# Data extract:
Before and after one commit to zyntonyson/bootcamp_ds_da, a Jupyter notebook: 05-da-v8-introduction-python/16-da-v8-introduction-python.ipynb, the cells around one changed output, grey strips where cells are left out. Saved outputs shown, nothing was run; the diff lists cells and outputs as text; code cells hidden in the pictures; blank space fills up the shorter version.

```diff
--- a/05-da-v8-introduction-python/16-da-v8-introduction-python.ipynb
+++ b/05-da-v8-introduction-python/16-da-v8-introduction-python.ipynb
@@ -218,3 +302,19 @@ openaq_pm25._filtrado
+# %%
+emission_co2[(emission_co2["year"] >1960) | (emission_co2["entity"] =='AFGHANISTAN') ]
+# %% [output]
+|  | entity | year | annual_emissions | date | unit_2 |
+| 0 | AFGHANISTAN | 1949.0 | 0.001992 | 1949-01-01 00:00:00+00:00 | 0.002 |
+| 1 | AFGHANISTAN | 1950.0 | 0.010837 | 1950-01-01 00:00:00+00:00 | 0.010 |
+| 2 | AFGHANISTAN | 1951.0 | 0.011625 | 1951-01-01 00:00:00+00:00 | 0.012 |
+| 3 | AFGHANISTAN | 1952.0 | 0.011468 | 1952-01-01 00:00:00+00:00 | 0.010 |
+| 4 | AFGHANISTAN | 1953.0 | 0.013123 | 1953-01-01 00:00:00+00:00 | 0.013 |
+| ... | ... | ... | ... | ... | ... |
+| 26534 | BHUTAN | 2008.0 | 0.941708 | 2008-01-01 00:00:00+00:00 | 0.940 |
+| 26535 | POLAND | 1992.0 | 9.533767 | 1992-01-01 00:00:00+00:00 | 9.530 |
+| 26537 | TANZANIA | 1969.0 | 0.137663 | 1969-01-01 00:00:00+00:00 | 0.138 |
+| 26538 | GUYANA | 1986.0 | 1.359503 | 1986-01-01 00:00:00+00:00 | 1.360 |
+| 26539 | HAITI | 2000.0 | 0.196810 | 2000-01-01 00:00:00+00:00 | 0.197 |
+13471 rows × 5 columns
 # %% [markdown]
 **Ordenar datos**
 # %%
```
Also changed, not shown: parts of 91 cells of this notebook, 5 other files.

==

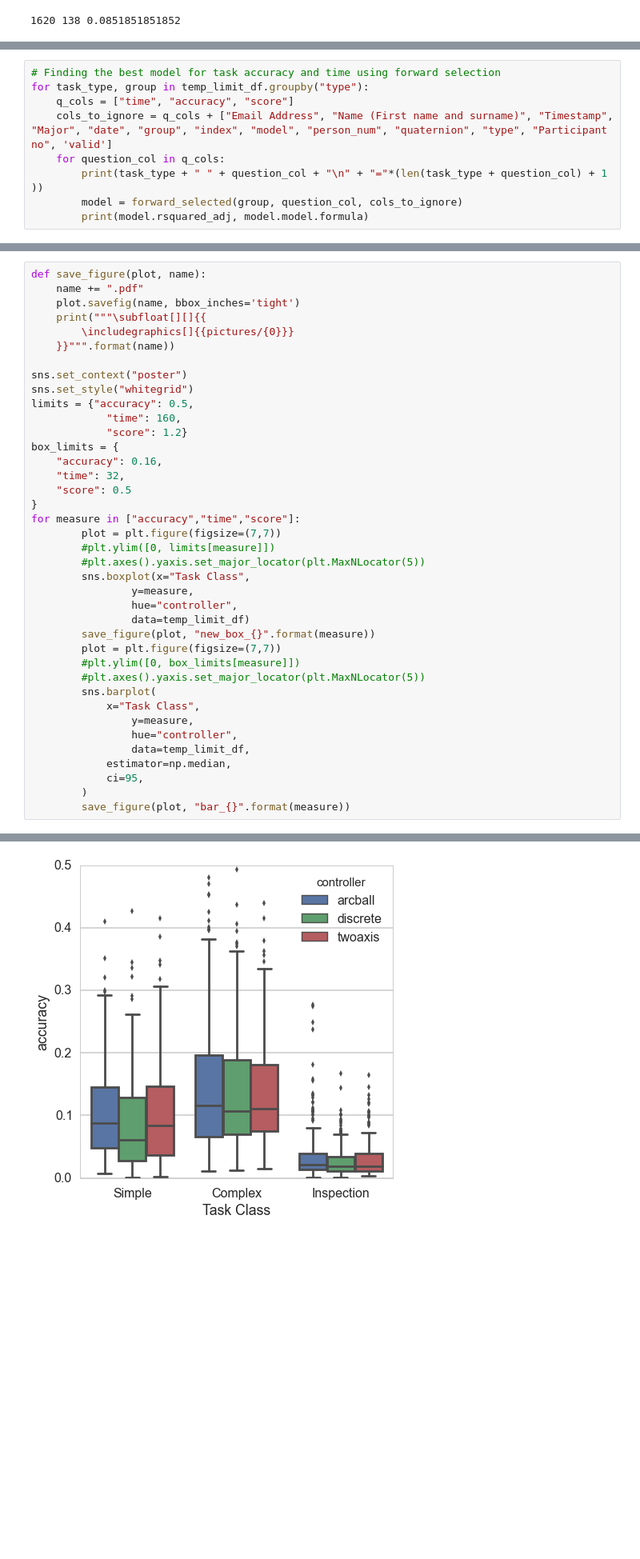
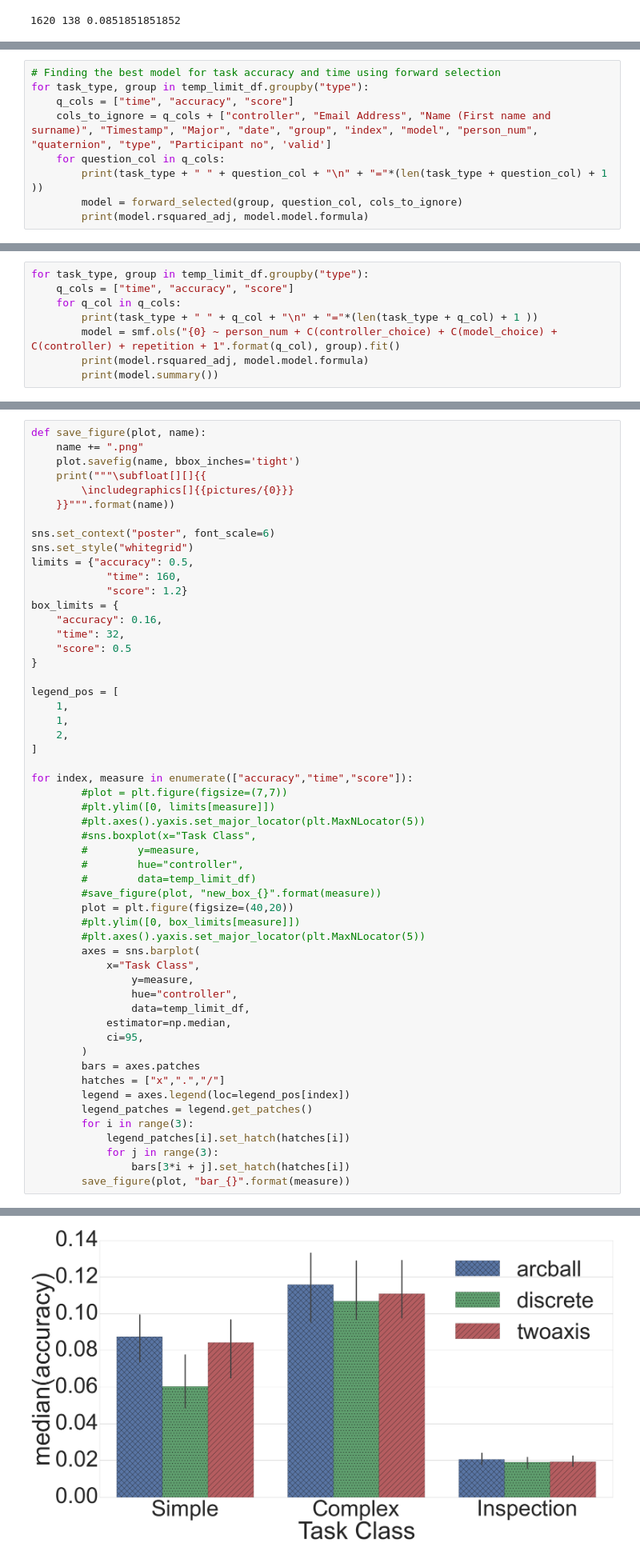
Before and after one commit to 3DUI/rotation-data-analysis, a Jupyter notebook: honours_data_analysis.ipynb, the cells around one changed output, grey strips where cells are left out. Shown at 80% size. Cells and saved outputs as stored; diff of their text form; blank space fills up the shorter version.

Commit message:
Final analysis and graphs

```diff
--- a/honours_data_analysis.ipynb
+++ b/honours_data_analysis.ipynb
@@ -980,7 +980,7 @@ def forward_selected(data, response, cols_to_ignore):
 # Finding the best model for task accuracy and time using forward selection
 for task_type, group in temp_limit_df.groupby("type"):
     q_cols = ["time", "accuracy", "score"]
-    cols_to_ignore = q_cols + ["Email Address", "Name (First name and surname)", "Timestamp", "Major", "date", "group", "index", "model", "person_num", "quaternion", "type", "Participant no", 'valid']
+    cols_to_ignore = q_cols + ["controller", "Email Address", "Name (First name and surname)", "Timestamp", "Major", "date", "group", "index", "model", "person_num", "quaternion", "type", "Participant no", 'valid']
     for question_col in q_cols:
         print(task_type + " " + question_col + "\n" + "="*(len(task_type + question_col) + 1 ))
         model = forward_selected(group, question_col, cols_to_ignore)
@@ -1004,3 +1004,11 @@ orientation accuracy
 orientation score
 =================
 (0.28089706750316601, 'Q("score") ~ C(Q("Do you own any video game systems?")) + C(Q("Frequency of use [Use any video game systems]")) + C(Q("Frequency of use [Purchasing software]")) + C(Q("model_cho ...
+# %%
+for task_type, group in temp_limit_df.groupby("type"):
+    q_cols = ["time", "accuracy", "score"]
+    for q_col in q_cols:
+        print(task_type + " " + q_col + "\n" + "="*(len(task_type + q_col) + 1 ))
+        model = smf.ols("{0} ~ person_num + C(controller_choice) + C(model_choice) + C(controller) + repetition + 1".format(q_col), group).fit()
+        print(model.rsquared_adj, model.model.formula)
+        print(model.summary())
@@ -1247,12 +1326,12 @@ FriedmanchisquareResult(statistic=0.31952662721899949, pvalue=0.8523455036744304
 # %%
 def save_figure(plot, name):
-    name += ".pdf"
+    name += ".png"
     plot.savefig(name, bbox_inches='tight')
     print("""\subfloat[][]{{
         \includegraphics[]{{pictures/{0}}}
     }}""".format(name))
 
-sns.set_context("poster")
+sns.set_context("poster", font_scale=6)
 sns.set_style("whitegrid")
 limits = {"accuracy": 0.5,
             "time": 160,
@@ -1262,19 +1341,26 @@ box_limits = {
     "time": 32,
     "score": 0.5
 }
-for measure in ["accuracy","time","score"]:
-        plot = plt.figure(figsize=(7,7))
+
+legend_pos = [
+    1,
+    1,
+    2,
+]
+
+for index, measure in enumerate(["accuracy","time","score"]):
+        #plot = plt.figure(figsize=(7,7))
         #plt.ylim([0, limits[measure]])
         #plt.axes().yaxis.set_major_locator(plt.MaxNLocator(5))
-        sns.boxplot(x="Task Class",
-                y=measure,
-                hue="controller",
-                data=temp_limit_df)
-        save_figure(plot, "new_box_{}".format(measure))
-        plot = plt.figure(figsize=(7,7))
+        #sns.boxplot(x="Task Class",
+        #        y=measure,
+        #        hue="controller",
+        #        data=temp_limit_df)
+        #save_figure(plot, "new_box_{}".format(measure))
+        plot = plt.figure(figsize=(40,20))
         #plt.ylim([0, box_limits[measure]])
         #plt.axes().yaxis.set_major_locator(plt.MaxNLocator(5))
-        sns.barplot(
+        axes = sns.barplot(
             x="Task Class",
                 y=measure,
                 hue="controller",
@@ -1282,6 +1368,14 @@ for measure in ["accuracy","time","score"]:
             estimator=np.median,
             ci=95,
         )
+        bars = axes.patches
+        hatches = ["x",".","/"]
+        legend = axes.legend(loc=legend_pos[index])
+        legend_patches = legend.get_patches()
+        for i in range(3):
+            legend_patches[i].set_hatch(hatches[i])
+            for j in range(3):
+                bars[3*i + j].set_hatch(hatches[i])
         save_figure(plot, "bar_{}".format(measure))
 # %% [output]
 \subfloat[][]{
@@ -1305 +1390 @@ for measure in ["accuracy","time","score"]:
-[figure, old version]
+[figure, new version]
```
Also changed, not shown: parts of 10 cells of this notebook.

--

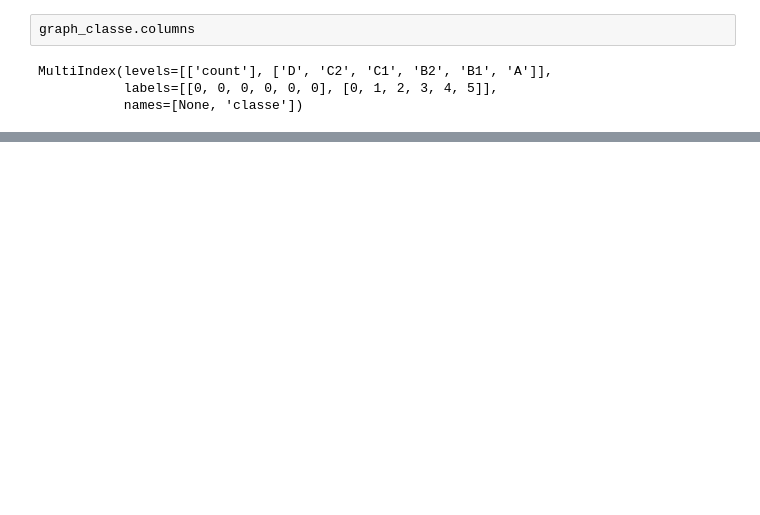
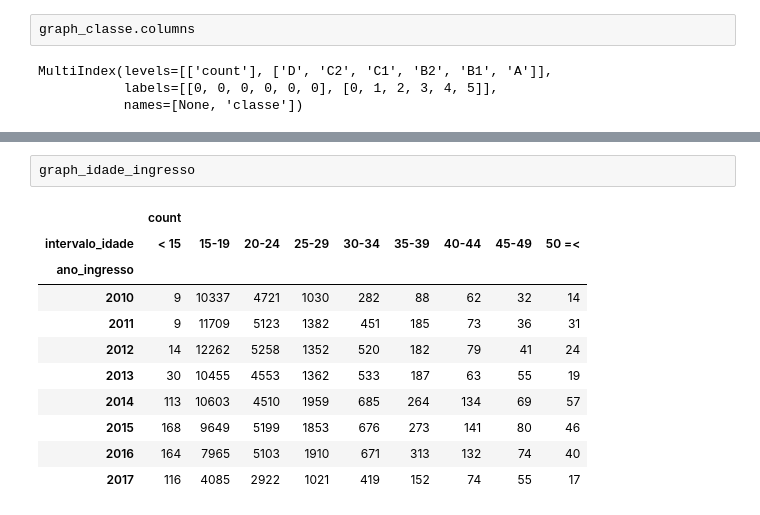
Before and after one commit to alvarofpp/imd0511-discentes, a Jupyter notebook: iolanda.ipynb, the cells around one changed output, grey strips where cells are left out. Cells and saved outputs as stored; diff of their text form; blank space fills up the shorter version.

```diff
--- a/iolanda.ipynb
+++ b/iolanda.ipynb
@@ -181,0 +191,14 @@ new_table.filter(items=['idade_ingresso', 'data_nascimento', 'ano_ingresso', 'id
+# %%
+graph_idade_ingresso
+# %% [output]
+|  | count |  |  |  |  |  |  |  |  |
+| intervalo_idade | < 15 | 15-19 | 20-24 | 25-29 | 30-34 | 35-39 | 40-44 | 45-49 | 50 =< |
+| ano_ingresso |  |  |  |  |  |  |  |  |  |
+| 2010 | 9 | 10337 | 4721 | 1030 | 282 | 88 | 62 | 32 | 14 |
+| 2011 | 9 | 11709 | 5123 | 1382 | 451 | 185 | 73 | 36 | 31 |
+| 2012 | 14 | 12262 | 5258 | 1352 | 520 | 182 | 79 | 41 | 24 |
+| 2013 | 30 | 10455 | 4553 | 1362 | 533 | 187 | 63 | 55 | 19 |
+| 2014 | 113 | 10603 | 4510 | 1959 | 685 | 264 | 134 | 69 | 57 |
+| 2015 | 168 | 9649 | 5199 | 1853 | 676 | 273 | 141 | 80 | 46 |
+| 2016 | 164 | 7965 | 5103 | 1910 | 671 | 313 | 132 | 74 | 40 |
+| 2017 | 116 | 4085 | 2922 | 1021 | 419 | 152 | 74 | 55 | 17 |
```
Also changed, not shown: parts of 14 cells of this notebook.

# Exercise directions:
All lines above that include the word "where" must be copied into the answer.

# Solution to the problem:
Before and after one commit to zyntonyson/bootcamp_ds_da, a Jupyter notebook: 05-da-v8-introduction-python/16-da-v8-introduction-python.ipynb, the cells around one changed output, grey strips where cells are left out. Saved outputs shown, nothing was run; the diff lists cells and outputs as text; code cells hidden in the pictures; blank space fills up the shorter version.
Before and after one commit to 3DUI/rotation-data-analysis, a Jupyter notebook: honours_data_analysis.ipynb, the cells around one changed output, grey strips where cells are left out. Shown at 80% size. Cells and saved outputs as stored; diff of their text form; blank space fills up the shorter version.
Before and after one commit to alvarofpp/imd0511-discentes, a Jupyter notebook: iolanda.ipynb, the cells around one changed output, grey strips where cells are left out. Cells and saved outputs as stored; diff of their text form; blank space fills up the shorter version.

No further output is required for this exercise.